DATA:
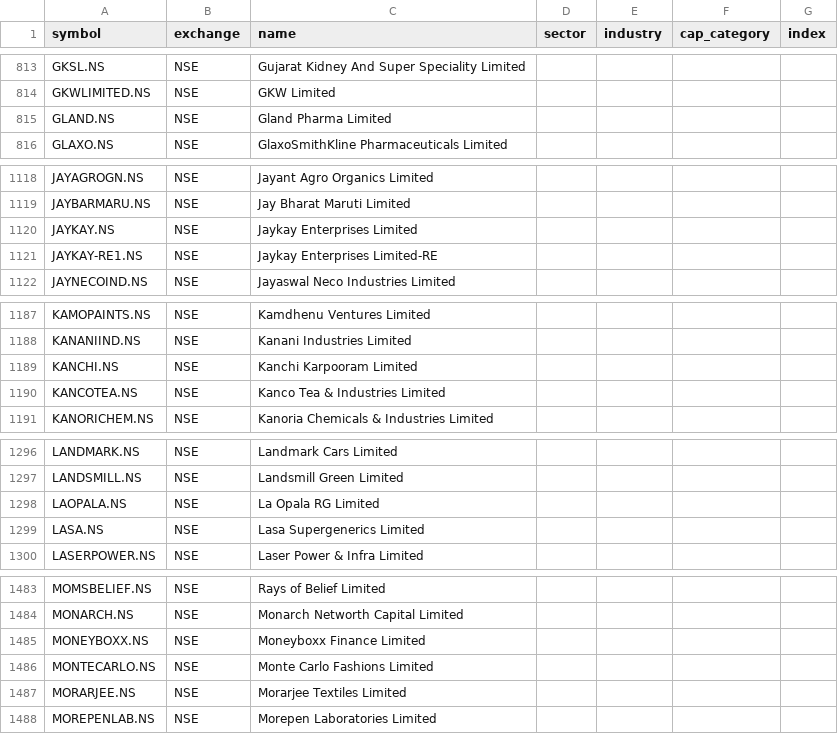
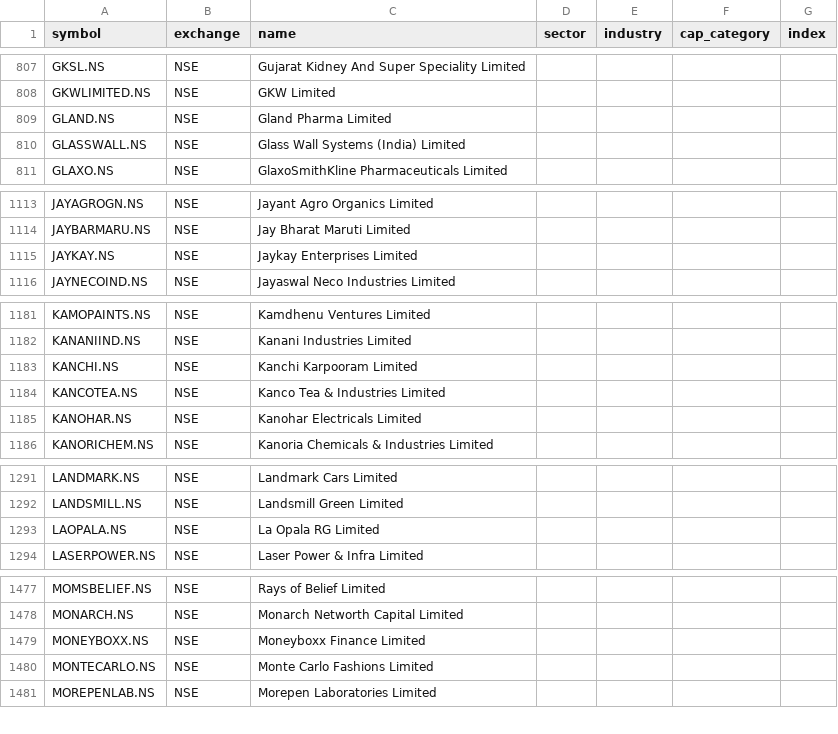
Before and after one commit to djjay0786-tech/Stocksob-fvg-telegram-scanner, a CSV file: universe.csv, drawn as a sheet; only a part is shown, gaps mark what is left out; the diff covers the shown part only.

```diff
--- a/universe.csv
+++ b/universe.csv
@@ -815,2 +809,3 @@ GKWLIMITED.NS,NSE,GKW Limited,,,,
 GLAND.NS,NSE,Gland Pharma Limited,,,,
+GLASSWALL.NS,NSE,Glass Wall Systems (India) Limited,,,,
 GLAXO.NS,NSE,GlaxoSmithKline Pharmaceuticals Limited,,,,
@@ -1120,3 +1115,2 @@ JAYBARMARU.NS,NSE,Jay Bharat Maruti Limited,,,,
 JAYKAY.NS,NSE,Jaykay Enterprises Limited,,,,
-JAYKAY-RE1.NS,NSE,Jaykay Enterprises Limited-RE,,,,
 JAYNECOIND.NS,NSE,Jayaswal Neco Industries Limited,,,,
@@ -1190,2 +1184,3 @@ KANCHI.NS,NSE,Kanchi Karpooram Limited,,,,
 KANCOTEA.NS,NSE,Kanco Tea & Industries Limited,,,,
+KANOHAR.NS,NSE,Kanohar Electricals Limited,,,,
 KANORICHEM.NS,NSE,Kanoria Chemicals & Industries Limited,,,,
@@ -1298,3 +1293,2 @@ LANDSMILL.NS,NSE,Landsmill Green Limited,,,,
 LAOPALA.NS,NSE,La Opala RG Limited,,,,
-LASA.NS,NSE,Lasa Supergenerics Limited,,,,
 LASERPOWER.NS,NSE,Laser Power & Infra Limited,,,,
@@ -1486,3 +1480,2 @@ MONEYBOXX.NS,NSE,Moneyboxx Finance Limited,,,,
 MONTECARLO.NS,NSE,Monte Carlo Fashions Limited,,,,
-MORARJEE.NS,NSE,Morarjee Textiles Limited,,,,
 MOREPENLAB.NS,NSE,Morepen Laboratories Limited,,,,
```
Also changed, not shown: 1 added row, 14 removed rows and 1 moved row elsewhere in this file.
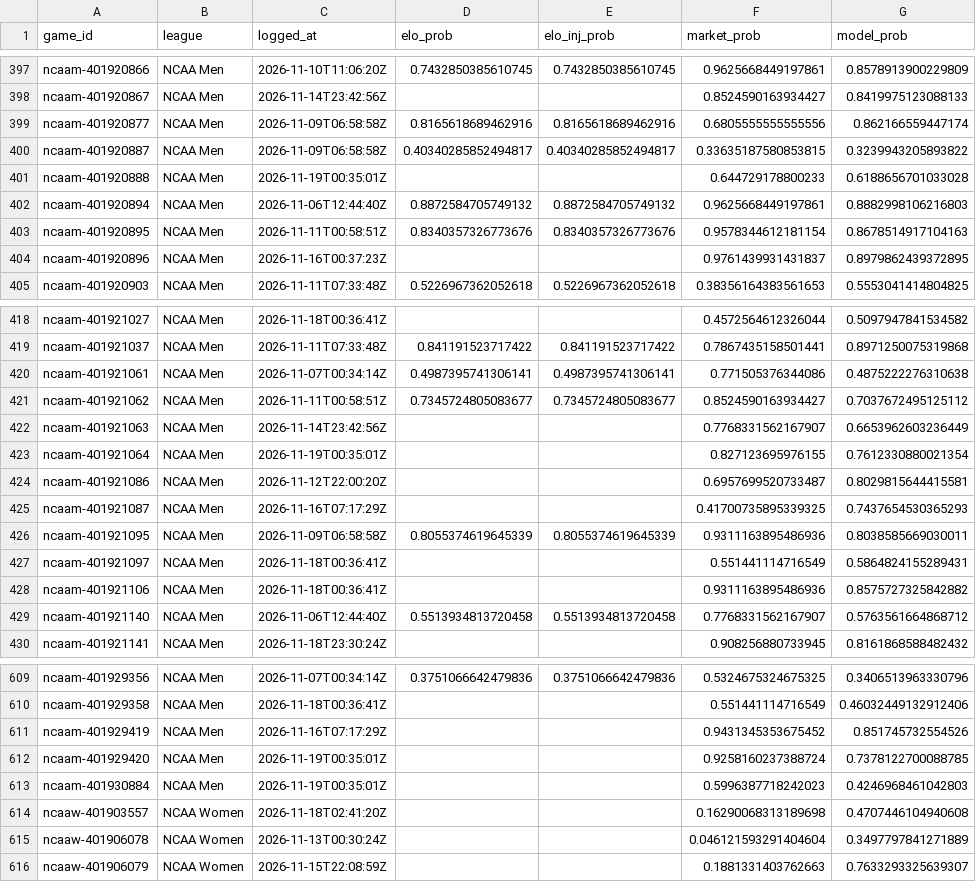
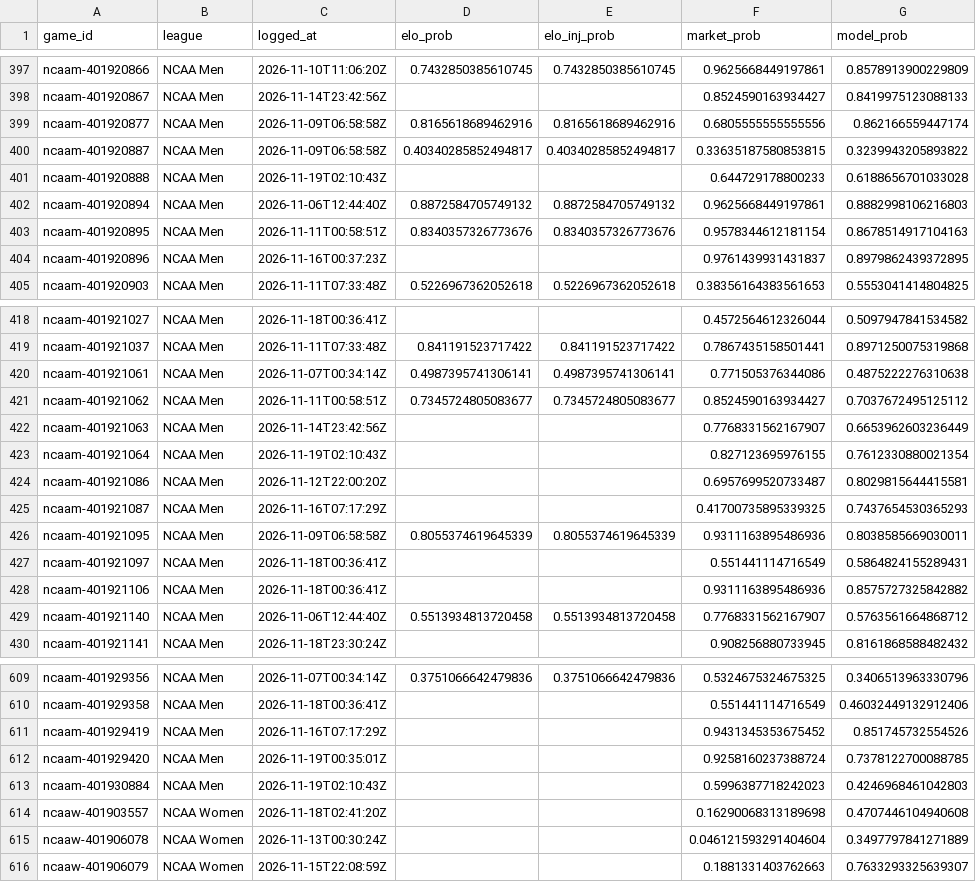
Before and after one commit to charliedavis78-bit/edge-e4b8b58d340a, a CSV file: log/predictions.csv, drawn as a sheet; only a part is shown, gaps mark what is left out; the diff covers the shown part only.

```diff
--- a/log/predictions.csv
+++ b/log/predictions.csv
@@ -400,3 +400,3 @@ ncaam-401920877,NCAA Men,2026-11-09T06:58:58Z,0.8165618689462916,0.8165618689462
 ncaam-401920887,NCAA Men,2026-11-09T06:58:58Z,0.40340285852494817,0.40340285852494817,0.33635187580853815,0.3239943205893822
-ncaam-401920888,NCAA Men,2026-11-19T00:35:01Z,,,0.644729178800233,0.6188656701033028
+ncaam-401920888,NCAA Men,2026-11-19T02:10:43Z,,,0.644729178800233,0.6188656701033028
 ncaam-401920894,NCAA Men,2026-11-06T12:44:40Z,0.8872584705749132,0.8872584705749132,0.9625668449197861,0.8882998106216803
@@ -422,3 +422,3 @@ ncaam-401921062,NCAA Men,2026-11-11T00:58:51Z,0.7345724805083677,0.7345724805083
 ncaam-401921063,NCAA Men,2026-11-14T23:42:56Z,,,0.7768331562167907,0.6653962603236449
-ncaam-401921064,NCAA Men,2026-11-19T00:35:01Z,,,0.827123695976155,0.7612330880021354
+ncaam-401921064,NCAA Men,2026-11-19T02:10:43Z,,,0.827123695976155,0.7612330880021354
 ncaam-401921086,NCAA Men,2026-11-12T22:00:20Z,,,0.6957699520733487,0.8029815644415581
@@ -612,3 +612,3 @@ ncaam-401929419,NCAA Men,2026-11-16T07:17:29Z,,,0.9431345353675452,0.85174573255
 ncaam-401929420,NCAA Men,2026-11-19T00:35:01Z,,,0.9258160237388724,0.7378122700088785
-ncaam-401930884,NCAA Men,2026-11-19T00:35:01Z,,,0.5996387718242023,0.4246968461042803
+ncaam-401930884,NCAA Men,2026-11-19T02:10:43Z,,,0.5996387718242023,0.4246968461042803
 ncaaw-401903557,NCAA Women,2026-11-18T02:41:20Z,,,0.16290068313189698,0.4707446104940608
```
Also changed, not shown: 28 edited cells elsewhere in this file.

INSTRUCTIONS FOR THE TASK: Search the listing above for the string "shown" and return each line it appears on.

COMPLETED TASK:
Before and after one commit to djjay0786-tech/Stocksob-fvg-telegram-scanner, a CSV file: universe.csv, drawn as a sheet; only a part is shown, gaps mark what is left out; the diff covers the shown part only.
Also changed, not shown: 1 added row, 14 removed rows and 1 moved row elsewhere in this file.
Before and after one commit to charliedavis78-bit/edge-e4b8b58d340a, a CSV file: log/predictions.csv, drawn as a sheet; only a part is shown, gaps mark what is left out; the diff covers the shown part only.
Also changed, not shown: 28 edited cells elsewhere in this file.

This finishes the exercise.